There have been a couple of complaints from board members about the name Pudgie. Offensive to overweight people, said one. Too common, said the other.
I like Pudgie because the goddess of creativity is always voluptuous with possibility. “Pudgie” captures this idea of generosity without taking itself too seriously. I would love to have a Pudgie sitting on the edge of my desk, strangely beautiful by form, familiar by name.
Dinner with Guy and Simona tonight turned to alternatives. One group centered around creative women: Isadora Duncan, George Sand, Virginia Woolf. One group centered on classical sources: Venus, Cythera, even caryatid. I still like the idea of naming the award after one of the founders of the study of contemporary culture: Emile Durkheim, Erving Goffman or Lloyd Warner. But no one, and I mean no one, likes this idea.
I like the ervings actually. i think the name erving is a loveable name…it has a rat pack manager feel…also you can salute a fellow canadian by naming them after mr goffman and that he was interested in more of the visible aspects of culture and how they worked seems somewhat less intimidating than winning, say, an “emile” (not a loveable name) or a “jurgen” (similarly unpalatable)
Have you thought of calling it the “C by C award” ? It has a nice sound and does speak to the origin.. But..
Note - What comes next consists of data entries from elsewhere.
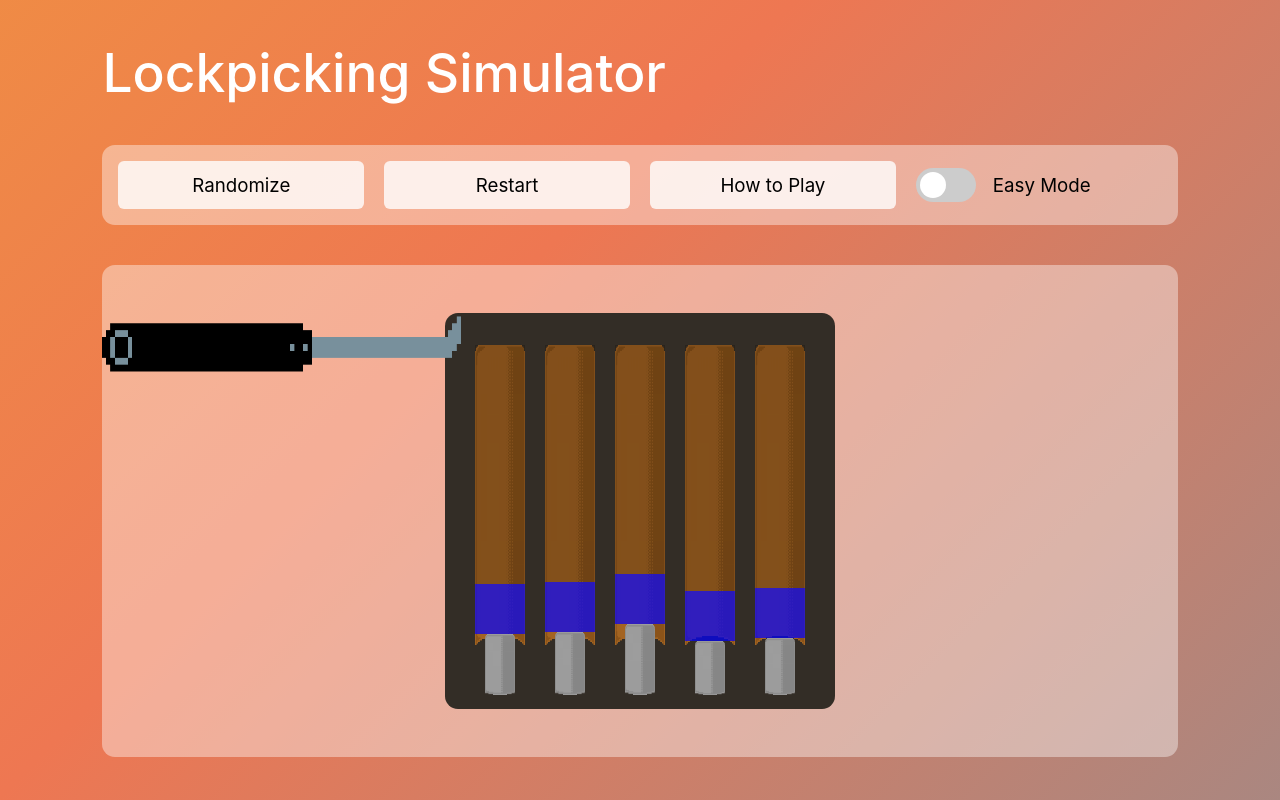
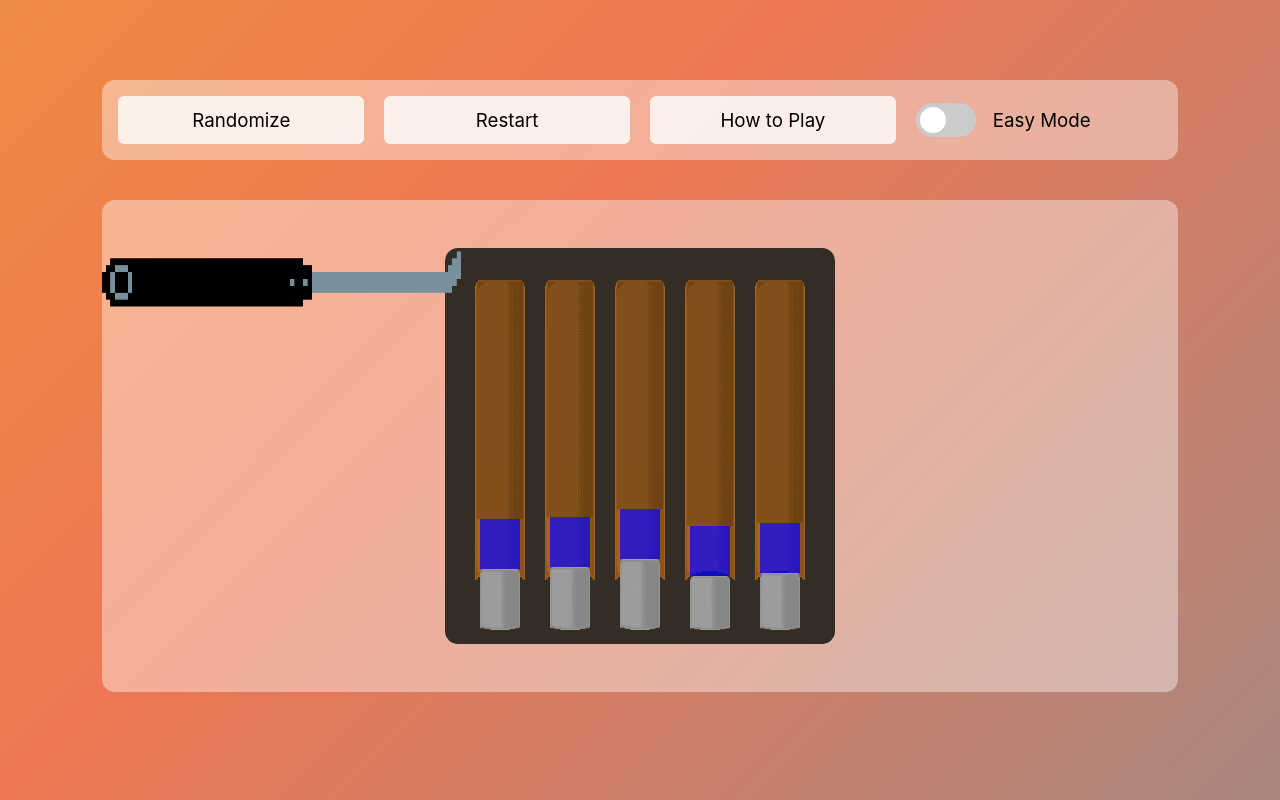
Before and after one commit to mbolinas/Lockpicking-Simulator, a plain HTML site: page index.html in a window 1280 px wide. Drawn offline with nearby package versions, Linux system fonts and the light colour scheme.

Commit message:
removed title, fixed pin widths

```diff
--- a/index.css
+++ b/index.css
@@ -201,13 +201,17 @@ button:active{
 .spring{
     position: absolute;
     background-color: rgba(0,0,0,.2);
-    width: 50px;
+    width: 46px;
+    margin-left: 2px;
+    margin-right: 2px;
     transition-timing-function: linear;
 }
 
 .hold-pin{
     background-color: rgba(0,0,255,.7);
-    width: 50px;
+    width: 40px;
+    margin-left: 5px;
+    margin-right: 5px;
     height: 50px;
     position: relative;
     transition-timing-function: linear;
@@ -216,9 +220,9 @@ button:active{
 .pin{
     background-image: url(pin_resized.png);
     background-size: 100% 100%;
-    margin-left: 10px;
-    margin-right: 10px;
-    width: 30px;
+    margin-left: 5px;
+    margin-right: 5px;
+    width: 40px;
     height: 20px;
     position: relative;
     transition-timing-function: linear;
--- a/index.html
+++ b/index.html
@@ -20,7 +20,7 @@
 <body>
 
     <div class='game-window'>
-        <h1 class='game-title'>Lockpicking Simulator</h1>
+        <h1 class='game-title'></h1>
 
         <div class='game-window__game-options'>
             <button id='randomize'>
```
“Pudgie” for your award ..the way you describe ‘what it means’
I named my dear friend, Pudgie (1.5 yrs. before I read this) He emcompasses ALL the traits
you descibed in all paragraphs/pgs.
re: the meaning of a “Pudgie”
…”creative, full of possibility,
captures idea of generousity
w/ out taking himbvself too seriously,
wondeful by form, familiar by name,
‘Pudgie w/ promise of new & interesting
Wow!!!…exactly who my friend ‘Pudgie’
is ~ like.